Hard to believe as it may seem, the U.S. Army’s M1 Abrams main battle tank (MBT) has been in service for 45 years, thus eclipsing the 36-year service record of its namesake, the late great Gen. Creighton Abrams, who, prior to serving as Army Chief of Staff, came a lot closer to winning the Vietnam War than most academicians are willing to admit, and going back even further in time to WWII, immortalized himself during the relief of the Bastogne.
But as honorable as the General’s MBT namesake has been, it’s starting to get long in the tooth, and therefore, not wanting to remain frozen in time – not to mention not wanting to lag behind the Russians in tank technology – the U.S. Army is hard at work at developing the next generation MBT, the so-called Abrams-X.
The M1 Abrams Legacy
The current Abrams MBT’s record is indeed an impressive one. As noted by “David B” for The Online Tank Museum:
“The M1 Abrams eclipsed for the last thirty years all past MBTs to date, including the M48/M60 series. It represented a definitive change in US tank design since World War 2 and was engineered with the crew protection in mind, but without sacrificing either the firepower or mobility…Eventually, the M1 proved its excellence in combat, during the first Persian gulf war [sic] (1991), and the post nine-eleven operations in Afghanistan and Irak [sic]. In all these operations, the M1 reigned supreme and washed over any armored opposition with apparent ease, earning a solid reputation as one of the world’s very best MBTs.”
To date, at least 9,000 M1 tanks have been built.
AbramsX Specifications: What Do We Know?
So then, what will make the AbramsX a worthy successor to the M1 Abrams series?
For starters, we shall turn to Stephen W. Miller of Armada International (not to be confused with “Armata,” as in the Russian T-14 Armata tank that’s been failing to live up to its hype thus far), who wrote back in October 2022:
“Tim Reese, Director General Dynamics AUSA US Business Development, shared that ‘Abrams-X represents what is possible today that could be incorporated into a possible follow-on to the latest current M1A3 SEP V3 and V4 updates’…This future design replaces the manned turret and locates the entire crew of three (reduced by one crewman) forward in the hull. This move is facilitated by the incorporating an automatic loader for the XM-360 derived 120mm main gun with a ported muzzle brake. Observation and targeting relies on two 360 degree panoramic roof mounted sights which include multi-sensor next generation day, thermal, and laser ranging.”

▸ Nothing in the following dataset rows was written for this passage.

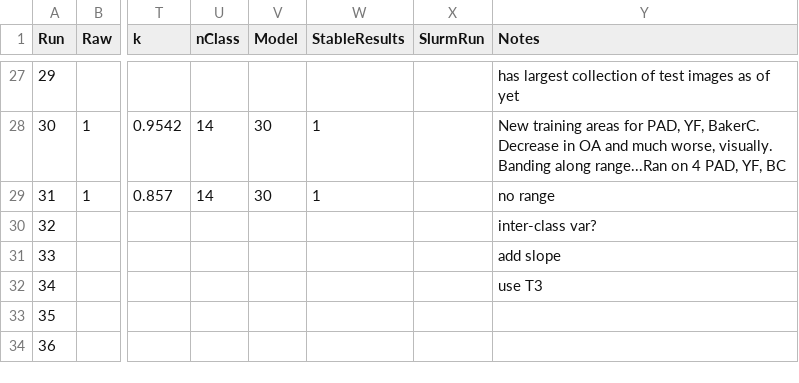
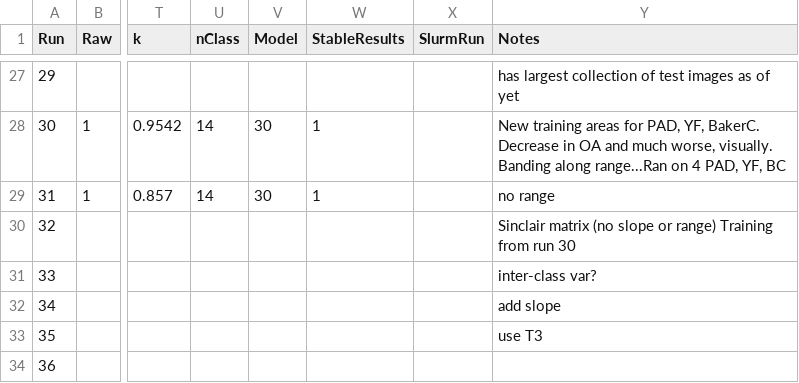
Before and after one commit to ekcomputer/random-wetlands, a CSV file: run_inputs/RunLog.csv, drawn as a sheet; only a part is shown, gaps mark what is left out; the diff names each change by its address in the sheet, - before the commit and + after, or states it on an @@ line.

Commit message:
Run 32.  Added Sinclair option and more comments.

```diff
--- a/run_inputs/RunLog.csv
+++ b/run_inputs/RunLog.csv
-Y30 (Notes): inter-class var?
+Y30 (Notes): Sinclair matrix (no slope or range) Training from run 30
-Y31 (Notes): add slope
+Y31 (Notes): inter-class var?
-Y32 (Notes): use T3
+Y32 (Notes): add slope
-Y33 (Notes): (empty)
+Y33 (Notes): use T3
```
Also changed, not shown: 3 other files.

As a brief side note about Tim Reese (COL, U.S. Army, Ret.), he does know a thing or two about tanks, as he led the first US Army tank battalion task force to enter Kosovo as part of the NATO’s Operation Allied Force in 1999.
A major enhancement to the AbramsX’s lethality comes in the form of the XM914 Bushmaster 30mm chain gun, which supplants the time-honored Browning M2 “Ma Deuce” .50 caliber machine gun as the tank’s secondary armament.
In addition to packing a bigger bullet than the M2, the XM914 – which will be installed as remote weapon station on the turret roof – will, via the use of so-called Programmable Airburst ammunition, offers both a more effective defense against anti-tank teams and a counter-UAS capability; the importance of the latter cannot be overstated, especially in light of how the feared Bayraktar drones absolutely ravaged Russian armor during the early stages of Vladimir Putin’s invasion of Ukraine.
Where to From Here?
As the old Ginsu knife infomercials from the late 1970s and early 1980s would say, “But wait, there’s more!”
The AbramsX will at least somewhat mollify the environmentalist types, as it will be powered by a hybrid electric diesel engine, which makes it lighter and far more fuel-efficient than the gas-guzzling current-generation Abrams. (Whoda thunkit, a green-friendly tank?)
Arguably the most fascinating and revolutionary feature of the AbramsX will be its use of artificial intelligence (AI).
As Prasnhu Verma of The Washington Post elaborates, “Reese envisioned a scenario where the software could alert soldiers that an enemy tank is a few miles away and it has roughly 90 percent confidence it’s a threat. The tank can also communicate with unmanned aerial vehicles, which could scout dangers ahead…In fighting situations, Reese noted, the tank’s artificial intelligence could prioritize a target list when multiple enemies are present. But it could not kill anyone automatically.”
Sounds all well and good. So then, what’s the catch?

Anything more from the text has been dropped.